Description of the task:
Each record that follows is to be duplicated exactly, though its pictures are not.

Available records:
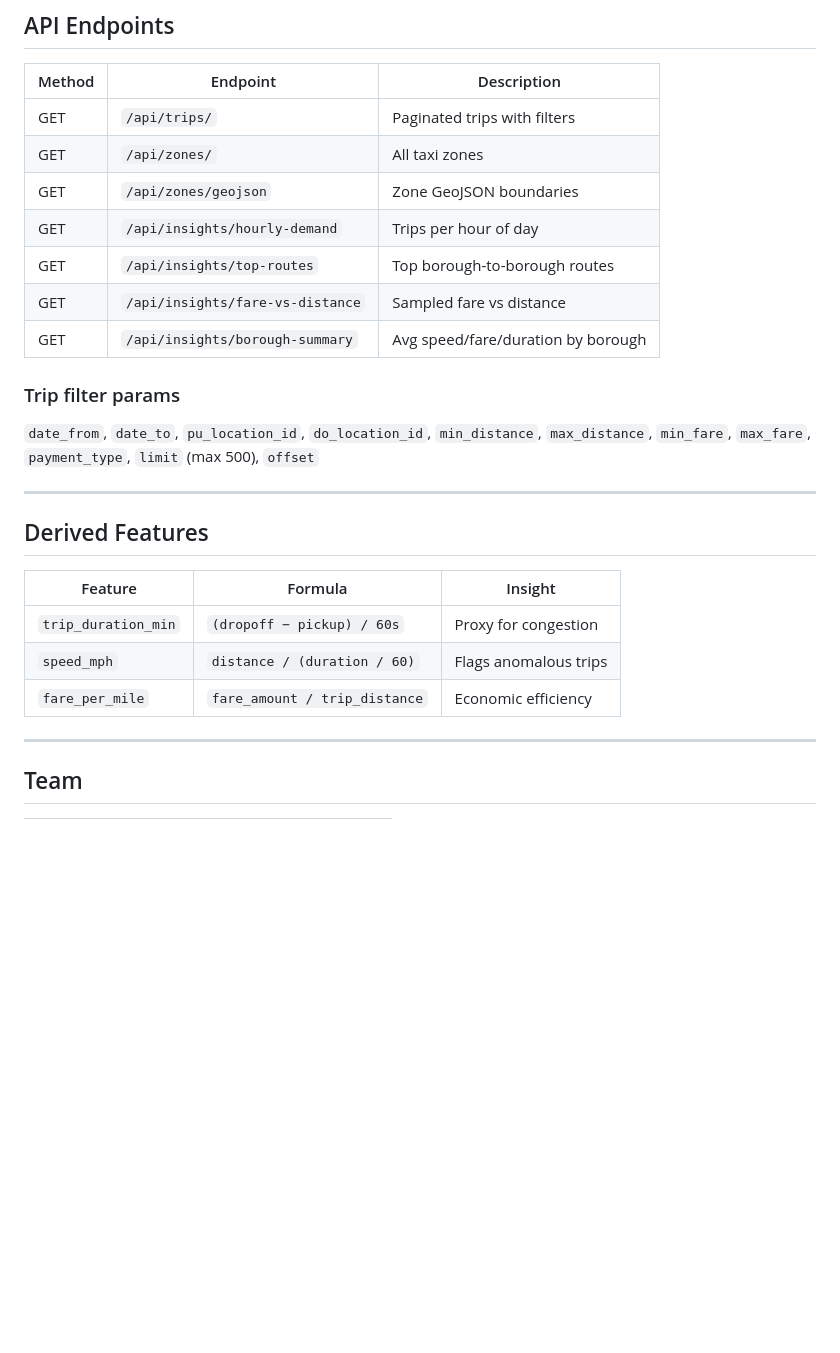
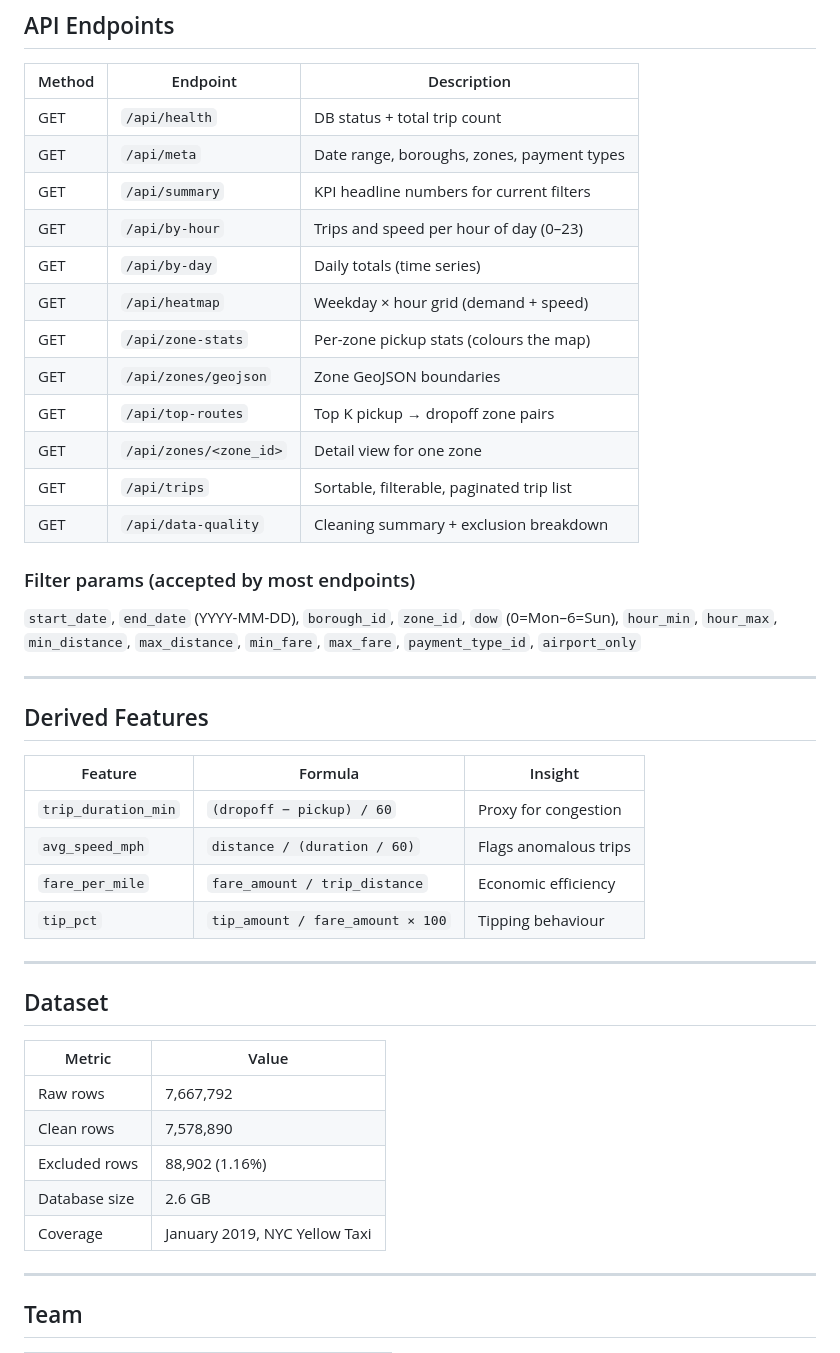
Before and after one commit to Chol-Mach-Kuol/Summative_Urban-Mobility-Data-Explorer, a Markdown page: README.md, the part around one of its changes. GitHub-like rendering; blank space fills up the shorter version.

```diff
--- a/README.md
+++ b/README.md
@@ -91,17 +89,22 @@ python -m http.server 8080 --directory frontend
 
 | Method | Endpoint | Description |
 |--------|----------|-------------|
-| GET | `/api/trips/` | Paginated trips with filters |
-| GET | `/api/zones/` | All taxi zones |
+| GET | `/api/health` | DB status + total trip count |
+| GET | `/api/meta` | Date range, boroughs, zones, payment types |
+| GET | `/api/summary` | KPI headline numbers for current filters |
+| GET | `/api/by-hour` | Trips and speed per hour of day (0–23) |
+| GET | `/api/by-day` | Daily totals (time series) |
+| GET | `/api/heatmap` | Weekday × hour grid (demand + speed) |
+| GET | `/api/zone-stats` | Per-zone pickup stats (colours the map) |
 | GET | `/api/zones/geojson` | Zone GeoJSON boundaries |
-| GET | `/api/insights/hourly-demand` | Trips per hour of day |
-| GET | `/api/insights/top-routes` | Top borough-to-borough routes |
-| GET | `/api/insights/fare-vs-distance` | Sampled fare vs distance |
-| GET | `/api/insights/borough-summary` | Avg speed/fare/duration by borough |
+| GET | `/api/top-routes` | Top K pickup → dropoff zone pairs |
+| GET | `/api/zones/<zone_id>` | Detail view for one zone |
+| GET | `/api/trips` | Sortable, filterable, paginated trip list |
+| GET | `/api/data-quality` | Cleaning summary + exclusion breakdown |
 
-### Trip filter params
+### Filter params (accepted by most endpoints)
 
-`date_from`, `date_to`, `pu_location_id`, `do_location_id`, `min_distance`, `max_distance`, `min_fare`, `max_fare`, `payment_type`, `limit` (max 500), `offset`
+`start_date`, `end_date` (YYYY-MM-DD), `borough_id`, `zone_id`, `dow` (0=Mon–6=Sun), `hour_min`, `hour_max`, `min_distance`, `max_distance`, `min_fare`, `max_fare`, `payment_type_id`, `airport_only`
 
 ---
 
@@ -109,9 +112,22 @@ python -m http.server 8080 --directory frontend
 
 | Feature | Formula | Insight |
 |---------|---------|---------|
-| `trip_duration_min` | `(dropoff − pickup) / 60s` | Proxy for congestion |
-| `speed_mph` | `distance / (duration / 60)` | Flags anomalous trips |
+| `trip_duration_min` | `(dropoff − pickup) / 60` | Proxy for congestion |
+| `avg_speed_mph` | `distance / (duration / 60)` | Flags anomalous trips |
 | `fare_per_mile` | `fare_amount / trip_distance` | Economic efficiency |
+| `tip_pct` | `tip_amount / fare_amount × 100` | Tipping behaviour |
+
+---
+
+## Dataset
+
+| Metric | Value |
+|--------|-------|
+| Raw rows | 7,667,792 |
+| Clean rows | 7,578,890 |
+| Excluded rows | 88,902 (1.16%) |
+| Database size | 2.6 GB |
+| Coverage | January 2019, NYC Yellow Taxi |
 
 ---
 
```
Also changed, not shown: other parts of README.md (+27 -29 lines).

Solution to this task:
Before and after one commit to Chol-Mach-Kuol/Summative_Urban-Mobility-Data-Explorer, a Markdown page: README.md, the part around one of its changes. GitHub-like rendering; blank space fills up the shorter version.

```diff
--- a/README.md
+++ b/README.md
@@ -91,17 +89,22 @@ python -m http.server 8080 --directory frontend
 
 | Method | Endpoint | Description |
 |--------|----------|-------------|
-| GET | `/api/trips/` | Paginated trips with filters |
-| GET | `/api/zones/` | All taxi zones |
+| GET | `/api/health` | DB status + total trip count |
+| GET | `/api/meta` | Date range, boroughs, zones, payment types |
+| GET | `/api/summary` | KPI headline numbers for current filters |
+| GET | `/api/by-hour` | Trips and speed per hour of day (0–23) |
+| GET | `/api/by-day` | Daily totals (time series) |
+| GET | `/api/heatmap` | Weekday × hour grid (demand + speed) |
+| GET | `/api/zone-stats` | Per-zone pickup stats (colours the map) |
 | GET | `/api/zones/geojson` | Zone GeoJSON boundaries |
-| GET | `/api/insights/hourly-demand` | Trips per hour of day |
-| GET | `/api/insights/top-routes` | Top borough-to-borough routes |
-| GET | `/api/insights/fare-vs-distance` | Sampled fare vs distance |
-| GET | `/api/insights/borough-summary` | Avg speed/fare/duration by borough |
+| GET | `/api/top-routes` | Top K pickup → dropoff zone pairs |
+| GET | `/api/zones/<zone_id>` | Detail view for one zone |
+| GET | `/api/trips` | Sortable, filterable, paginated trip list |
+| GET | `/api/data-quality` | Cleaning summary + exclusion breakdown |
 
-### Trip filter params
+### Filter params (accepted by most endpoints)
 
-`date_from`, `date_to`, `pu_location_id`, `do_location_id`, `min_distance`, `max_distance`, `min_fare`, `max_fare`, `payment_type`, `limit` (max 500), `offset`
+`start_date`, `end_date` (YYYY-MM-DD), `borough_id`, `zone_id`, `dow` (0=Mon–6=Sun), `hour_min`, `hour_max`, `min_distance`, `max_distance`, `min_fare`, `max_fare`, `payment_type_id`, `airport_only`
 
 ---
 
@@ -109,9 +112,22 @@ python -m http.server 8080 --directory frontend
 
 | Feature | Formula | Insight |
 |---------|---------|---------|
-| `trip_duration_min` | `(dropoff − pickup) / 60s` | Proxy for congestion |
-| `speed_mph` | `distance / (duration / 60)` | Flags anomalous trips |
+| `trip_duration_min` | `(dropoff − pickup) / 60` | Proxy for congestion |
+| `avg_speed_mph` | `distance / (duration / 60)` | Flags anomalous trips |
 | `fare_per_mile` | `fare_amount / trip_distance` | Economic efficiency |
+| `tip_pct` | `tip_amount / fare_amount × 100` | Tipping behaviour |
+
+---
+
+## Dataset
+
+| Metric | Value |
+|--------|-------|
+| Raw rows | 7,667,792 |
+| Clean rows | 7,578,890 |
+| Excluded rows | 88,902 (1.16%) |
+| Database size | 2.6 GB |
+| Coverage | January 2019, NYC Yellow Taxi |
 
 ---
 
```
Also changed, not shown: other parts of README.md (+27 -29 lines).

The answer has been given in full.